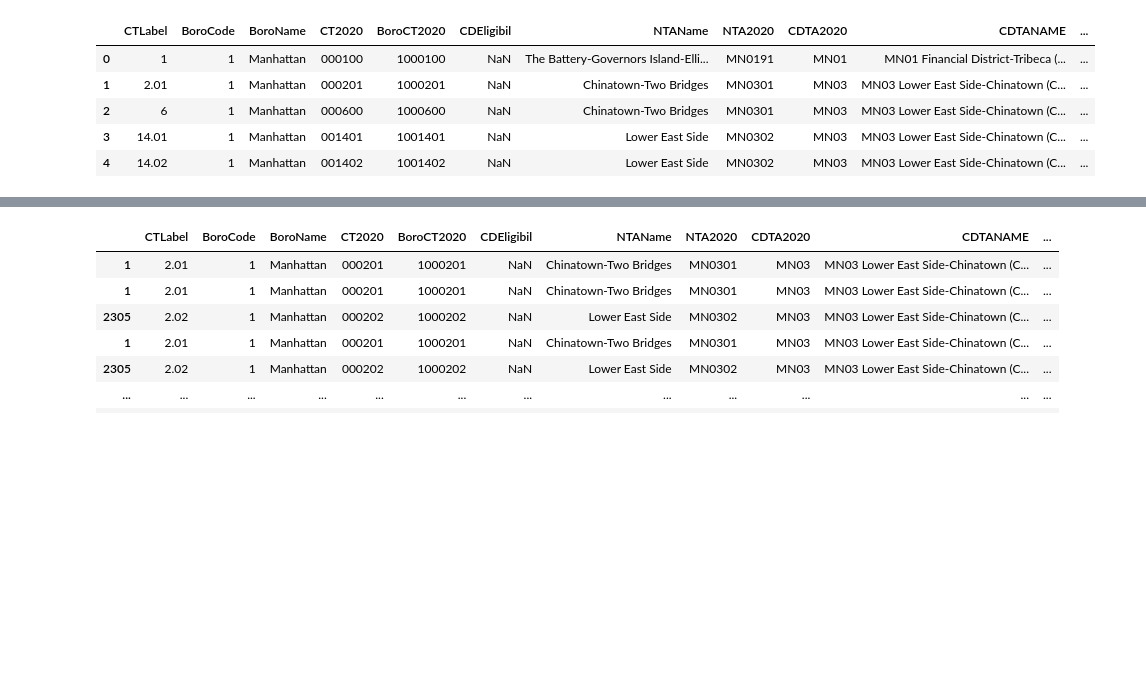
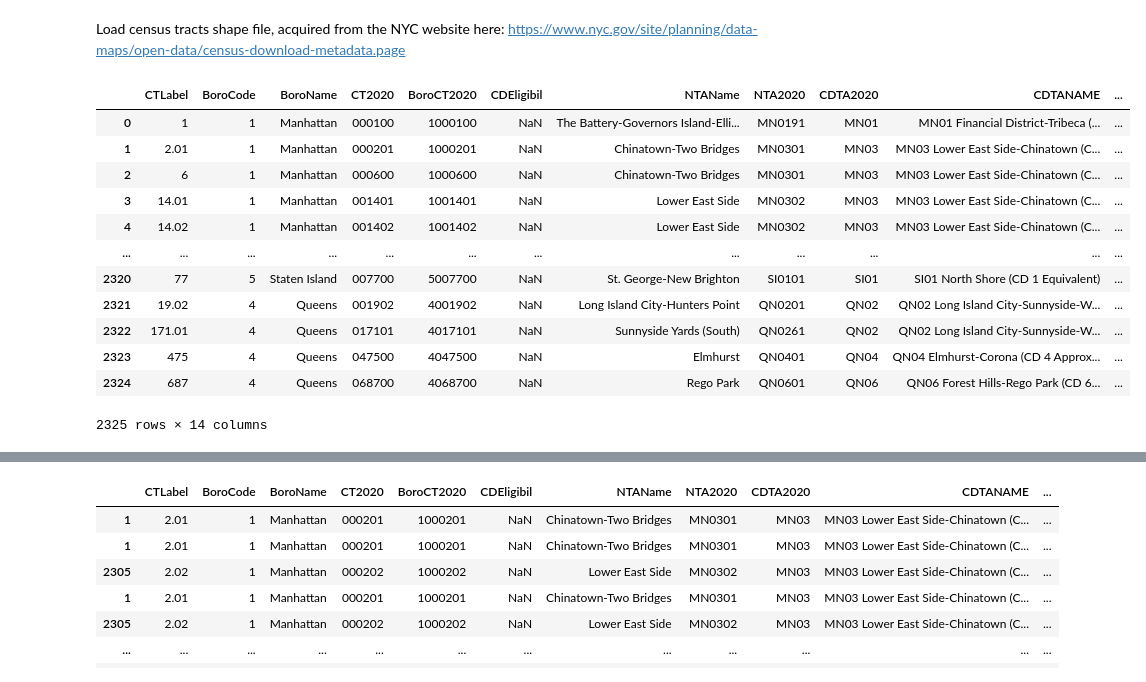
Before and after one commit to data4news/census-examples, a Jupyter notebook: census-spatial-joins.ipynb, the cells around one changed output, grey strips where cells are left out. Cells and saved outputs as stored; diff of their text form; code cells hidden in the pictures; blank space fills up the shorter version.

```diff
--- a/census-spatial-joins.ipynb
+++ b/census-spatial-joins.ipynb
@@ -1,18 +1,26 @@
 # %%
 import geopandas as gpd
 import pandas as pd
+# %% [markdown]
+Load census tracts shape file, acquired from the NYC website here:
+https://www.nyc.gov/site/planning/data-maps/open-data/census-download-metadata.page
 # %%
-# load census tracts
 census_tracts = gpd.read_file("nyct2020_23a/nyct2020.shp")
-census_tracts = census_tracts.to_crs("EPSG:4326")
-census_tracts.head()
+census_tracts
 # %% [output]
 |  | CTLabel | BoroCode | BoroName | CT2020 | BoroCT2020 | CDEligibil | NTAName | NTA2020 | CDTA2020 | CDTANAME | ... |
 | 0 | 1 | 1 | Manhattan | 000100 | 1000100 | NaN | The Battery-Governors Island-Elli... | MN0191 | MN01 | MN01 Financial District-Tribeca (... | ... |
 | 1 | 2.01 | 1 | Manhattan | 000201 | 1000201 | NaN | Chinatown-Two Bridges | MN0301 | MN03 | MN03 Lower East Side-Chinatown (C... | ... |
 | 2 | 6 | 1 | Manhattan | 000600 | 1000600 | NaN | Chinatown-Two Bridges | MN0301 | MN03 | MN03 Lower East Side-Chinatown (C... | ... |
 | 3 | 14.01 | 1 | Manhattan | 001401 | 1001401 | NaN | Lower East Side | MN0302 | MN03 | MN03 Lower East Side-Chinatown (C... | ... |
 | 4 | 14.02 | 1 | Manhattan | 001402 | 1001402 | NaN | Lower East Side | MN0302 | MN03 | MN03 Lower East Side-Chinatown (C... | ... |
+| ... | ... | ... | ... | ... | ... | ... | ... | ... | ... | ... | ... |
+| 2320 | 77 | 5 | Staten Island | 007700 | 5007700 | NaN | St. George-New Brighton | SI0101 | SI01 | SI01 North Shore (CD 1 Equivalent) | ... |
+| 2321 | 19.02 | 4 | Queens | 001902 | 4001902 | NaN | Long Island City-Hunters Point | QN0201 | QN02 | QN02 Long Island City-Sunnyside-W... | ... |
+| 2322 | 171.01 | 4 | Queens | 017101 | 4017101 | NaN | Sunnyside Yards (South) | QN0261 | QN02 | QN02 Long Island City-Sunnyside-W... | ... |
+| 2323 | 475 | 4 | Queens | 047500 | 4047500 | NaN | Elmhurst | QN0401 | QN04 | QN04 Elmhurst-Corona (CD 4 Approx... | ... |
+| 2324 | 687 | 4 | Queens | 068700 | 4068700 | NaN | Rego Park | QN0601 | QN06 | QN06 Forest Hills-Rego Park (CD 6... | ... |
+2325 rows × 14 columns
 # %%
 census_tracts.plot()
 # %% [output]
```
Also changed, not shown: parts of 11 cells of this notebook.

◆ ◆ ◆

• WHAT YOU HAVE TO DO: Would you return all lines from the preceding listing that contain the word "Chinatown"?

• FINAL ANSWER:
 | 1 | 2.01 | 1 | Manhattan | 000201 | 1000201 | NaN | Chinatown-Two Bridges | MN0301 | MN03 | MN03 Lower East Side-Chinatown (C... | ... |
 | 2 | 6 | 1 | Manhattan | 000600 | 1000600 | NaN | Chinatown-Two Bridges | MN0301 | MN03 | MN03 Lower East Side-Chinatown (C... | ... |
 | 3 | 14.01 | 1 | Manhattan | 001401 | 1001401 | NaN | Lower East Side | MN0302 | MN03 | MN03 Lower East Side-Chinatown (C... | ... |
 | 4 | 14.02 | 1 | Manhattan | 001402 | 1001402 | NaN | Lower East Side | MN0302 | MN03 | MN03 Lower East Side-Chinatown (C... | ... |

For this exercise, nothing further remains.